Ten Favourite Parks and Gardens in Paris Region
If you're traveling to Paris, take advantage of the region's numerous parks and gardens to enjoy a relaxing moment while also soaking up French culture, history and art…
Paris and its region are endowed with a rich history and a visit to a castle and its estate can provide the opportunity for some magnificent strolls. The most majestic of the castle gardens is of course the Château de Versailles. Created by Le Nôtre to glorify Louis XIV the Sun King, the gardens of Versailles represent the pinnacle of formal French-style gardening, with classic groves and geometric perspectives. From spring through autumn, visitors can also enjoy the Musical Fountains and the Musical Gardens shows here.
For a long time thought to be the work of Le Nôtre, the gardens at the Château de Courances were in fact created a century earlier. They are emblematic of Renaissance water gardens and offer a bucolic setting for a promenade. In the summer, the pools, canals and numerous fountains provide welcome coolness.

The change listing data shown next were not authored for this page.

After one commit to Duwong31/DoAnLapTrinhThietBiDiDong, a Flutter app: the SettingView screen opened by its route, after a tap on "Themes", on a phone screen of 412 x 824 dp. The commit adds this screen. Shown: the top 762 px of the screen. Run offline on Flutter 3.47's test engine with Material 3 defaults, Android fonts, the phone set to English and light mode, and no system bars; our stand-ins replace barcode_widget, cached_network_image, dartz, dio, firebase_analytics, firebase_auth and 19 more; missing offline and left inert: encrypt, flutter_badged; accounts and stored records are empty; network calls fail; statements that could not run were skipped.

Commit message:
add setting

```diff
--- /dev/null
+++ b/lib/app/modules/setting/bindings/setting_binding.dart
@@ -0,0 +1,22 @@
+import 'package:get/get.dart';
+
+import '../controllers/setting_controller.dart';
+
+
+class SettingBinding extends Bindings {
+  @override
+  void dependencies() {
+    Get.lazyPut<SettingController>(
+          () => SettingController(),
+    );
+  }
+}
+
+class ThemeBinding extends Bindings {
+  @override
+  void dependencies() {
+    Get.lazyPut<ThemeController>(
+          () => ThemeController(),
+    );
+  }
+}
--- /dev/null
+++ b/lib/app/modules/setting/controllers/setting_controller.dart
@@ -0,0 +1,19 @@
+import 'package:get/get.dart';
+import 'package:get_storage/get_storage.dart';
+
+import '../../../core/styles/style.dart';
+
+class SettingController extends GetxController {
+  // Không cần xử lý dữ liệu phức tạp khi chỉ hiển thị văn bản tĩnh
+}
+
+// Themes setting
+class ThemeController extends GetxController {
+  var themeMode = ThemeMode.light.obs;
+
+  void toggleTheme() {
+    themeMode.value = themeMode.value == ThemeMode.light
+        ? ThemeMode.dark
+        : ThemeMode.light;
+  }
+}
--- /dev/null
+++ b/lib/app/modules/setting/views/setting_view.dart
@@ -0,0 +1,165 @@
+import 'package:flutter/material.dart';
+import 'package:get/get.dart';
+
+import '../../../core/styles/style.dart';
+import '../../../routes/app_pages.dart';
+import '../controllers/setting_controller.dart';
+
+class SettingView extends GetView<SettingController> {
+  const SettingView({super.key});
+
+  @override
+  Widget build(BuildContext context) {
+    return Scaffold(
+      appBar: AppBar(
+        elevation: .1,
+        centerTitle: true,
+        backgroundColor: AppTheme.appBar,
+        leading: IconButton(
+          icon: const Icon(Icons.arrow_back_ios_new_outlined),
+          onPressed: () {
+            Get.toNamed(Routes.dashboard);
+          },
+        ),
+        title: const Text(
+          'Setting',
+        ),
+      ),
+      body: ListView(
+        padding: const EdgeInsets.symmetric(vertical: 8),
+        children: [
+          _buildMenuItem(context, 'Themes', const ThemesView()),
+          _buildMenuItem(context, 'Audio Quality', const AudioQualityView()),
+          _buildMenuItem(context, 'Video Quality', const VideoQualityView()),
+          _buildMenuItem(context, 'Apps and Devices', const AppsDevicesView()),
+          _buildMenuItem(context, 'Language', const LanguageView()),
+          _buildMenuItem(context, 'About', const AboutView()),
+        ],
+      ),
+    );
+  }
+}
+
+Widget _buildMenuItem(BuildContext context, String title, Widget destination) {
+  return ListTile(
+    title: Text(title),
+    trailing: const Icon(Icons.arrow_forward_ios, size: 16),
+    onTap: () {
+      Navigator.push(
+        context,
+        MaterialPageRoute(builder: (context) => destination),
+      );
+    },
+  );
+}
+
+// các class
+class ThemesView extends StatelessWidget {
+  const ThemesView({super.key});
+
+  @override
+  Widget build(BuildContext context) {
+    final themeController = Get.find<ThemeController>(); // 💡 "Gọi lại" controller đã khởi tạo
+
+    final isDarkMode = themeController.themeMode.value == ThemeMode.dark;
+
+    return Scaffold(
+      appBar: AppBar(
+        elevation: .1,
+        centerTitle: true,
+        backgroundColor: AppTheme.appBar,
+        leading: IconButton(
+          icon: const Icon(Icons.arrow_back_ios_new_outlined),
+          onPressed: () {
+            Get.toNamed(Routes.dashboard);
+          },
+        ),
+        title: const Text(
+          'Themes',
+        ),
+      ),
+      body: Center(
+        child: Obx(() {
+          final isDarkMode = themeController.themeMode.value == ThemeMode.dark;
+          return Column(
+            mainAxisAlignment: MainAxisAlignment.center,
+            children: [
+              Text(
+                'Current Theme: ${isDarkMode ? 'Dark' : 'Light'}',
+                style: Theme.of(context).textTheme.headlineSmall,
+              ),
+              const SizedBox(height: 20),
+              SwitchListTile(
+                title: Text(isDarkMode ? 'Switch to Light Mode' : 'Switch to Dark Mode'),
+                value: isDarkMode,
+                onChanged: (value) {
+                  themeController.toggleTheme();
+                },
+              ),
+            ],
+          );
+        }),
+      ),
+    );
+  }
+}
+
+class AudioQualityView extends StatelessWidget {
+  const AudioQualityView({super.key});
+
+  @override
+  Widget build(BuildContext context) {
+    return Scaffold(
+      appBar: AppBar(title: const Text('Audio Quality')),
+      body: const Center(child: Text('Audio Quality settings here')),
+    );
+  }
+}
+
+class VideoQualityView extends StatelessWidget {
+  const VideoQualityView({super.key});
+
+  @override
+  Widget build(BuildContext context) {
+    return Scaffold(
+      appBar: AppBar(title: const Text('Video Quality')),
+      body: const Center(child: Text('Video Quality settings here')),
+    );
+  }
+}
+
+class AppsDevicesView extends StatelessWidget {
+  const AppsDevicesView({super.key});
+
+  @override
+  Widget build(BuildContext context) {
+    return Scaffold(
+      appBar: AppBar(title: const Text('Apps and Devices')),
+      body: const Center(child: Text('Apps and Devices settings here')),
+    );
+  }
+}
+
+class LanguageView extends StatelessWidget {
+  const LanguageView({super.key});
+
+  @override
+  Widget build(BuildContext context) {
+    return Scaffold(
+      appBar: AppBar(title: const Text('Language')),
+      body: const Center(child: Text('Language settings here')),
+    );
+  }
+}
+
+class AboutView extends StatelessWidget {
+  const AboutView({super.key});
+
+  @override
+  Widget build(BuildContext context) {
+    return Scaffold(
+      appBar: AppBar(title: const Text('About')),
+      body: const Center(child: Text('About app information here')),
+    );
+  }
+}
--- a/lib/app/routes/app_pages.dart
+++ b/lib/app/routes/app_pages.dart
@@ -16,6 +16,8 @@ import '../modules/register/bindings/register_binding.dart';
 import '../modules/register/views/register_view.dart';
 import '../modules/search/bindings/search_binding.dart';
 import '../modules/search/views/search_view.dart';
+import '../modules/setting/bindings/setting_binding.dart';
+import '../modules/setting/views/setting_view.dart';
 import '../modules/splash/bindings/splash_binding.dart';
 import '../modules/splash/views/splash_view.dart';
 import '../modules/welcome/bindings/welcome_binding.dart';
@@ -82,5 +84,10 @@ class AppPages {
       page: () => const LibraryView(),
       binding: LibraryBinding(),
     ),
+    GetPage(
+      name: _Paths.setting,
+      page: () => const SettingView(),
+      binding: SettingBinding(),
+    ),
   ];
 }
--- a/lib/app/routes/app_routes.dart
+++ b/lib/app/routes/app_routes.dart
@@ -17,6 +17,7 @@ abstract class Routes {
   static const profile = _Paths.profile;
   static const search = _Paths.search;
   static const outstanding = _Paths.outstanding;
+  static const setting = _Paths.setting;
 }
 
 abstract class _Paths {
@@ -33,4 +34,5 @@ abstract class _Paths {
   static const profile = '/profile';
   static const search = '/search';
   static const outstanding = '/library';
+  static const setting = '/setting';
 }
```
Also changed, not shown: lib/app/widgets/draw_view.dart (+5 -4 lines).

The Domaine de Coursonis a Romantic garden, designed by some of the best landscape architects of the 19th and 20th centuries. Here, throughout the seasons, nature and design coexist in perfect balance. The bright and open brick-and-stone castle, as well as its décor and furnishings, are also inspired by this harmonious philosophy.
Paris is packed with botanical treasures. Still today, the Jardin des Plantes, home to the National Museum of Natural History, upholds its four-century-long mission to spread botanical knowledge. Originally the Royal Garden of Medicinal Plants, the park divides its rich natural heritage across 11 different gardens.
At the heart of the Domaine Départemental de la Vallée-aux-Loups – Maison de Chateaubriand, 12 kilometres from Paris, the exceptional Arboretum is home to 500 species of trees and shrubs. Its unique botanical heritage is epitomised by the famous weeping cedar, which stretches up over 14 metres high and whose branches cover an area of nearly 700m2. The park is organised into themed gardens : fruit, flowering, chestnut, and alder trees, etc.
Created by Jean -Baptiste de La Quintinie to supply the tables of the Sun King, the King's Kitchen Garden at Versailles grows an impressive number of fruits and vegetables, often rare or little-known, and maintains historic pruning techniques for its fruit trees.
With its square beds planted with vegetables and flowers typical of the 17th century, the Saint-Jean de Beauregard Kitchen Garden is one of the rare flowering kitchen gardens to have survived intact up to the present day. The rare or forgotten flowers, fruits andvegetables grown here have brought the estate wide renown.
At the gothic Royaumont Abbey, the largest Cistercian abbey in the region, the medievally inspired gardens contain aromatic and medicinal plants and also a vegetable garden and orchard.
In the 19th century, the first garden entirely dedicated to roses, the Val-de-Marne Rose Garden, was born. Famous throughout the world, it cultivates varieties from East Asia as well as modern French roses, across thirteen collection gardens.
The great park of the medieval city of Provins is home to the Provins Rose Garden, which offers visitors a chance to wander among 450 varieties of ancient and modern roses. The most famous, Rosa gallica officinalis, also known as "Rose de Provins", was brought back from the Crusades in 1240 by Thibaud IV of Champagne and has become one of the symbols of the town.
And for a unique way to discover Paris's most beautiful gardens – from the garden of the Rodin Museum to the Parc Monceau – and while admiring the Eiffel Tower or the Champs-Élysées, treat yourself to a ride in an historic Citroën 2CV with the specialist tour company 4 Roues Sous 1 Parapluie.